Lots of people at my running club tend to wear them during the Winter months. I did have a cheap one which I used to wear to collect the wood in from the top of the garden last Winter, but that annoyed me by bouncing around all over the place just while I was walking up the garden so knew it would have been impossible to run in.
I’m the sort of person that likes to hear reviews of a product before I purchase one, so I did a shout out on Twitter and Facebook running groups to see what people thought were best.
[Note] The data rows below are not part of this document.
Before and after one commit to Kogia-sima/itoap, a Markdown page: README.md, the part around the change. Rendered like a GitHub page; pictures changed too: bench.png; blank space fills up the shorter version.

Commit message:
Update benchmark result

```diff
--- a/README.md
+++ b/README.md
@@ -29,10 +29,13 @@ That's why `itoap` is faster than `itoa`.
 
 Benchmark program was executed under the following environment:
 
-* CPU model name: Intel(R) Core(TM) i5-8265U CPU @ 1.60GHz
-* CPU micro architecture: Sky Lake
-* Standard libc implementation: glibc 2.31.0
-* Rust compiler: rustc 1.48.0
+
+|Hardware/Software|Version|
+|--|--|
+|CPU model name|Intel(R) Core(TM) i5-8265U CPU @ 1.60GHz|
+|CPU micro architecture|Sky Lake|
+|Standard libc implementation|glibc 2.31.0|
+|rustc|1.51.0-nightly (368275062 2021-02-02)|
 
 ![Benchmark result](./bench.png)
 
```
Colin, one of the ultrarunners from my club offered to lend me his Petzl TIKKA XP headtorch over the next few weeks and then for the race itself if I get on with it.
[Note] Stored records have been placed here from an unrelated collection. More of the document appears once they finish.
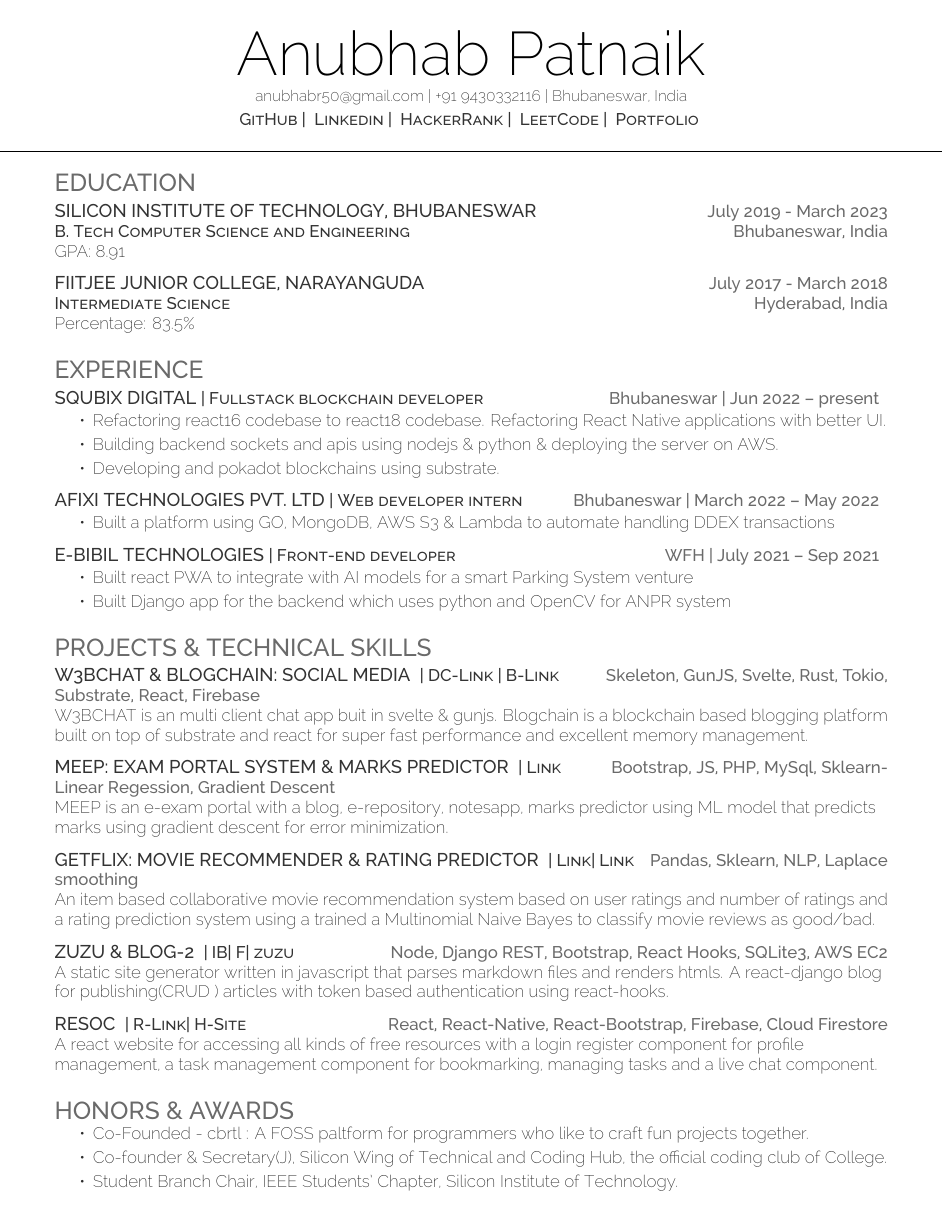
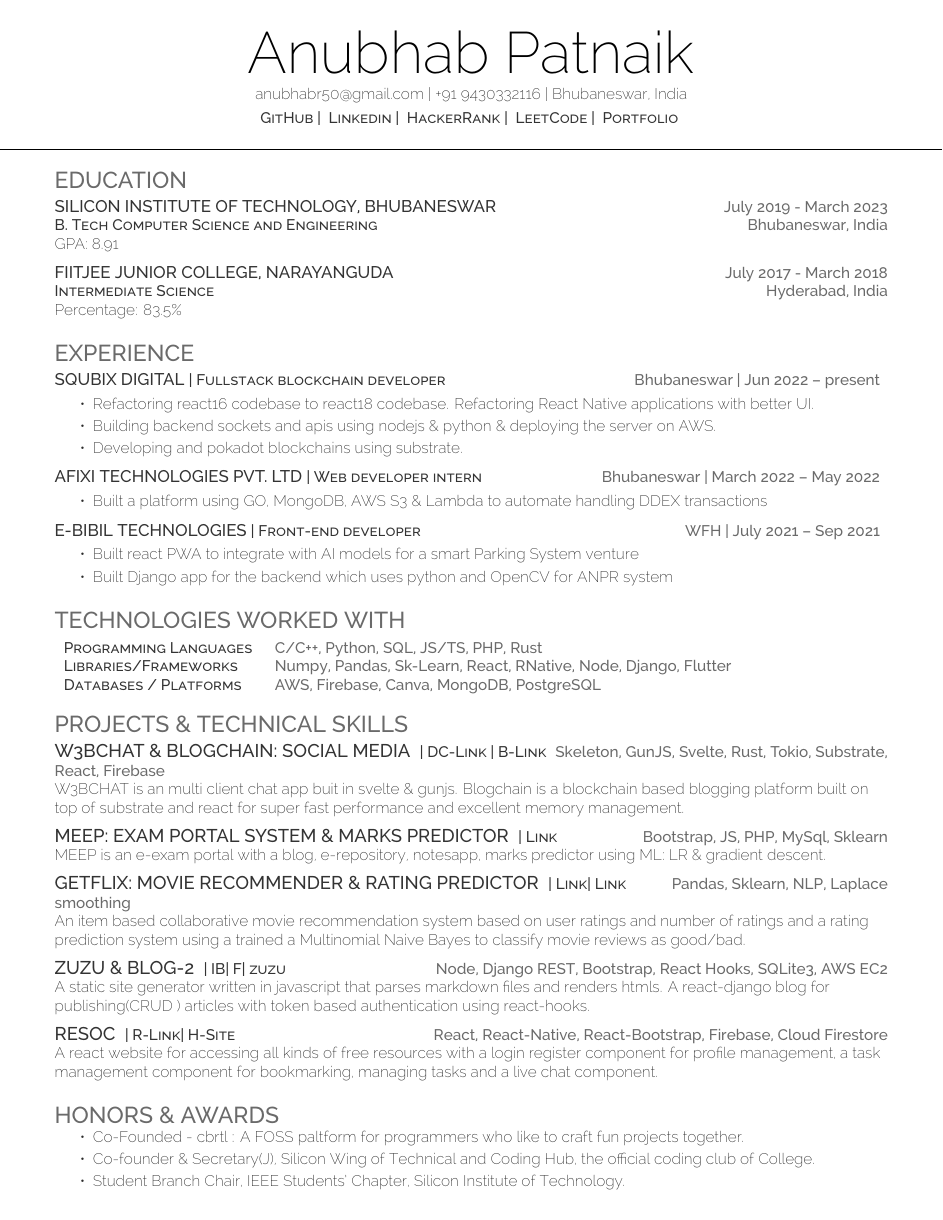
Before and after one commit to fuzzymfx/resume-latex-deedy, a LaTeX CV (resume.tex, which reads deedy-resume-openfont.cls): the whole page. Compiled offline with XeLaTeX.

Commit message:
Reduced font size to acommodate more content

```diff
--- a/deedy-resume-openfont.cls
+++ b/deedy-resume-openfont.cls
@@ -55,7 +55,7 @@ Last Updated on
 \newcommand{\namesection}[3]{
 	\centering{
 		\sffamily
-		\fontspec[Path = fonts/raleway/]{Raleway-ExtraLight}\fontsize{40pt}{10cm}\selectfont #1
+		\fontspec[Path = fonts/raleway/]{Raleway-ExtraLight}\fontsize{38pt}{10cm}\selectfont #1
 		\fontspec[Path = fonts/raleway/]{Raleway-ExtraLight}\selectfont #2
 	} \\
 	\vspace{5pt}
@@ -69,24 +69,24 @@ Last Updated on
 
 % Headings command
 \titleformat{\section}{\color{headings}
-\scshape\fontspec[Path = fonts/raleway/]{Raleway-Medium}\fontsize{16pt}{24pt}\selectfont \raggedright\uppercase}{} {0em}{}
+\scshape\fontspec[Path = fonts/raleway/]{Raleway-Medium}\fontsize{15pt}{23pt}\selectfont \raggedright\uppercase}{} {0em}{}
 
 % Subeadings command
 \titleformat{\subsection}{\color{subheadings}
-\fontspec[Path = fonts/raleway/]{Raleway-Medium}\fontsize{12pt}{12pt}\selectfont\bfseries\uppercase}{}{0em}{}
+\fontspec[Path = fonts/raleway/]{Raleway-Medium}\fontsize{11pt}{11pt}\selectfont\bfseries\uppercase}{}{0em}{}
 \titlespacing{\subsection}{0pt}{\parskip}{-\parskip}
 \titlespacing{\subsubsection}{0pt}{\parskip}{-\parskip}
 \newcommand{\runsubsection}[1]{\color{subheadings}
-\fontspec[Path = fonts/raleway/]{Raleway-Medium}\fontsize{12pt}{12pt}\selectfont\bfseries\uppercase {#1} \normalfont}
+\fontspec[Path = fonts/raleway/]{Raleway-Medium}\fontsize{11pt}{11pt}\selectfont\bfseries\uppercase {#1} \normalfont}
 
 % Descriptors command
-\newcommand{\descript}[1]{\color{subheadings}\raggedright\scshape\fontspec[Path = fonts/raleway/]{Raleway-Medium}\fontsize{11pt}{13pt}\selectfont {#1} \normalfont}
+\newcommand{\descript}[1]{\color{subheadings}\raggedright\scshape\fontspec[Path = fonts/raleway/]{Raleway-Medium}\fontsize{10pt}{12pt}\selectfont {#1} \normalfont}
 
 % Location command
-\newcommand{\location}[1]{\color{headings}\raggedright\fontspec[Path = fonts/raleway/]{Raleway-Medium}\fontsize{11pt}{13pt}\selectfont {#1} \normalfont}
+\newcommand{\location}[1]{\color{headings}\raggedright\fontspec[Path = fonts/raleway/]{Raleway-Medium}\fontsize{10pt}{12pt}\selectfont {#1} \normalfont}
 
 % Section seperators command
-\newcommand{\sectionsep}[0]{\vspace{8pt}}
+\newcommand{\sectionsep}[0]{\vspace{7pt}}
 
 % Bullet Lists with fewer gaps command
 \newenvironment{tightemize}{\vspace{-1mm}\begin{itemize}\itemsep1pt \parskip1.5pt \parsep1.5pt}{\end{itemize}\vspace{-\topsep}}
--- a/resume.tex
+++ b/resume.tex
@@ -106,14 +106,14 @@
 %     Skills
 %
 %%%%%%%%%%%%%%%%%%%%%%%%%%%%%%%%%%%%%%
-% \section{Technologies worked with}
-% \raggedright
-% \begin{tabular}{ l l }
-% \descript{Programming Languages} & {\location{C/C++, Python, SQL, JS/TS, PHP, Rust}} \\
-% \descript{Libraries/Frameworks} & {\location{Numpy, Pandas, Sk-Learn, React, RNative, Node, Django, Flutter}} \\
-% \descript{Databases / Platforms} & {\location{AWS, Firebase, Canva, MongoDB, PostgreSQL}} \\
-% \end{tabular}
-% \sectionsep
+\section{Technologies worked with}
+\raggedright
+\begin{tabular}{ l l }
+\descript{Programming Languages} & {\location{C/C++, Python, SQL, JS/TS, PHP, Rust}} \\
+\descript{Libraries/Frameworks} & {\location{Numpy, Pandas, Sk-Learn, React, RNative, Node, Django, Flutter}} \\
+\descript{Databases / Platforms} & {\location{AWS, Firebase, Canva, MongoDB, PostgreSQL}} \\
+\end{tabular}
+\sectionsep
 %%%%%%%%%%%%%%%%%%%%%%%%%%%%%%%%%%%%%%
 %
 %     Projects
@@ -128,8 +128,8 @@
     \sectionsep
 
     \runsubsection{\large{MEEP: Exam Portal System \& Marks Predictor}}
-    \descript{| \href{https://anubhavp.me/IWT_project}{Link}}\hfill \location{Bootstrap, JS, PHP, MySql, Sklearn- Linear Regession, Gradient Descent}\\
-    MEEP is an e-exam portal with a blog, e-repository, notesapp, marks predictor using ML model that predicts marks using gradient descent for error minimization.\\
+    \descript{| \href{https://anubhavp.me/IWT_project}{Link}}\hfill \location{Bootstrap, JS, PHP, MySql, Sklearn}\\
+    MEEP is an e-exam portal with a blog, e-repository, notesapp, marks predictor using ML: LR \& gradient descent.\\
     \sectionsep
 
 
```
Also changed, not shown: 2 other files.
I picked the torch up from Colin on Tuesday and with a gym session scheduled for Wednesday night yesterday was the first chance I got to test it. The plan said 90 minute run with 3x10mins at threshold pace (2min recoveries inbetween). I didn’t get back from work until after 6pm and it was 6:40pm by the time I got changed, grabbed a drink and was out the door.
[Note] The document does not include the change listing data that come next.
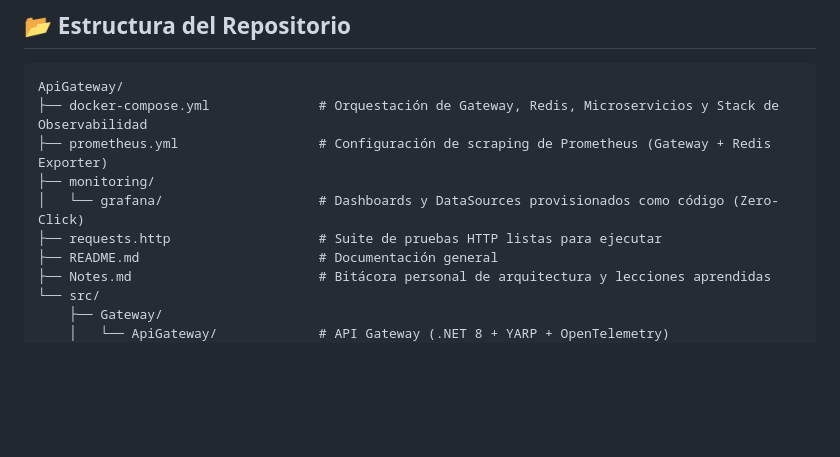
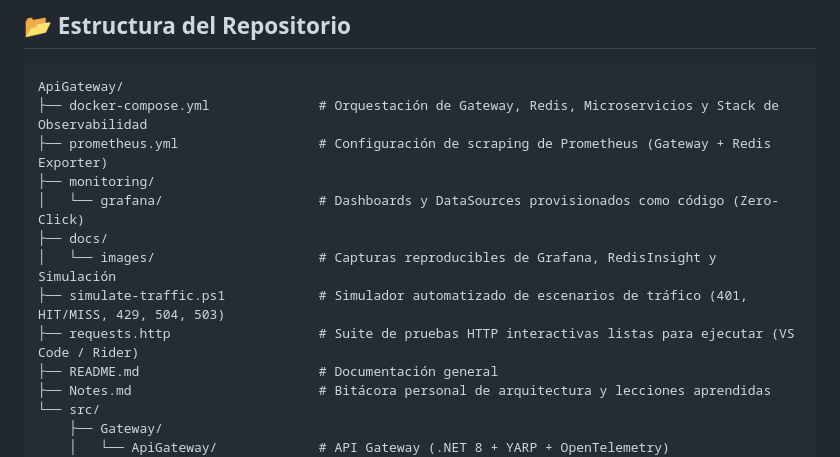
Before and after one commit to Ariel-Marcelo/cloud-native-api-gateway, a Markdown page: README.md, the part around one of its changes. GitHub-like rendering; blank space fills up the shorter version.

```diff
--- a/README.md
+++ b/README.md
@@ -132,7 +132,10 @@ ApiGateway/
 ├── prometheus.yml                  # Configuración de scraping de Prometheus (Gateway + Redis Exporter)
 ├── monitoring/
 │   └── grafana/                    # Dashboards y DataSources provisionados como código (Zero-Click)
-├── requests.http                   # Suite de pruebas HTTP listas para ejecutar
+├── docs/
+│   └── images/                     # Capturas reproducibles de Grafana, RedisInsight y Simulación
+├── simulate-traffic.ps1            # Simulador automatizado de escenarios de tráfico (401, HIT/MISS, 429, 504, 503)
+├── requests.http                   # Suite de pruebas HTTP interactivas listas para ejecutar (VS Code / Rider)
 ├── README.md                       # Documentación general
 ├── Notes.md                        # Bitácora personal de arquitectura y lecciones aprendidas
 └── src/
```
Also changed, not shown: other parts of README.md (+33 -1 lines), docs/images/grafana-dashboard-parte-1.png (added), docs/images/grafana-dashboard-parte-2.png (added), docs/images/redis-insight-keys.png (added), docs/images/terminal-simulation.png (added), 2 other files.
I was pretty tired from a busy couple of days at work (Wednesday we had a ‘Meet the Parents’ evening at work, which I followed by an hour at the gym, meaning it was 10:30pm by the time I got home from work) So on Thursday evening I really had to gear myself up to run, despite these longer, mid-week runs with threshold sessions recently becoming my favourites.
By the time I got out there though I was glad I did and quickly got into a good rythym, averaging slightly over 10mm easily. I was having one of those days where I felt like I could run forever last night. I think mainly because I was tired but it felt like I was wearing goggles for the entire run! The headtorch was extremely comfy and stayed in place throughout the run, although I was still aware it was on my head. The light was very bright and it had a goggle-shaped cut-off towards the bottom of my vision where it was just darkness below the light, and I was really surprised twice when two flies flew straight into my eye, as I expected them to hit the imaginary goggles!
I could also change the angle of the light on the ground and alter the bean for a wider view, as well as changing to a red-light on the torch.
I had loads to think about on my run and let my legs just get to work, not really thinking about them moving which seemed to work! The threshold part was meant to be run on a ‘hilly’ route, so I selected a different way back and made the legs work hard to get home again!
Are you running London marathon next year?